Could you filter the listing for lines with the word "Suwon" and return them?
··· DATASET EXCERPTS ···
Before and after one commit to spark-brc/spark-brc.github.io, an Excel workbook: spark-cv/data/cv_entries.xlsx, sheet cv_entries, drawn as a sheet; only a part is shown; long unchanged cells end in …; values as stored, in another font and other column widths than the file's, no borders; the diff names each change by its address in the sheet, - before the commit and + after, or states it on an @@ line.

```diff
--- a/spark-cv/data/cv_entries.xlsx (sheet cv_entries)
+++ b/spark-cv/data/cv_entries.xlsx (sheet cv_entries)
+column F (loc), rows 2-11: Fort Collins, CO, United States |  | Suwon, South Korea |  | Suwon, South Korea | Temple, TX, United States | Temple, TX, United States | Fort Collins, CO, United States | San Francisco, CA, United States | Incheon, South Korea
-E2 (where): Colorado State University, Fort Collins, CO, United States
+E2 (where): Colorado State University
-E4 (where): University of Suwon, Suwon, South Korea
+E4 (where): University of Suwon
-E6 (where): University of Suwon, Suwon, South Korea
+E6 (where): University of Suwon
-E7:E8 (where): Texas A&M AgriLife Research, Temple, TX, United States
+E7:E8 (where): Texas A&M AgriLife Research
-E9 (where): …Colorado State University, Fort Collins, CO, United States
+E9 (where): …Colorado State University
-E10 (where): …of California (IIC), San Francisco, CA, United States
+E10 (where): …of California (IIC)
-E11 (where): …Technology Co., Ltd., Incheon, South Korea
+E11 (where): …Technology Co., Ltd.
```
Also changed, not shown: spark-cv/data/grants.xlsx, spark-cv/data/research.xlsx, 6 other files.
···
• EXERCISE OUTPUT
+column F (loc), rows 2-11: Fort Collins, CO, United States |  | Suwon, South Korea |  | Suwon, South Korea | Temple, TX, United States | Temple, TX, United States | Fort Collins, CO, United States | San Francisco, CA, United States | Incheon, South Korea
-E4 (where): University of Suwon, Suwon, South Korea
+E4 (where): University of Suwon
-E6 (where): University of Suwon, Suwon, South Korea
+E6 (where): University of Suwon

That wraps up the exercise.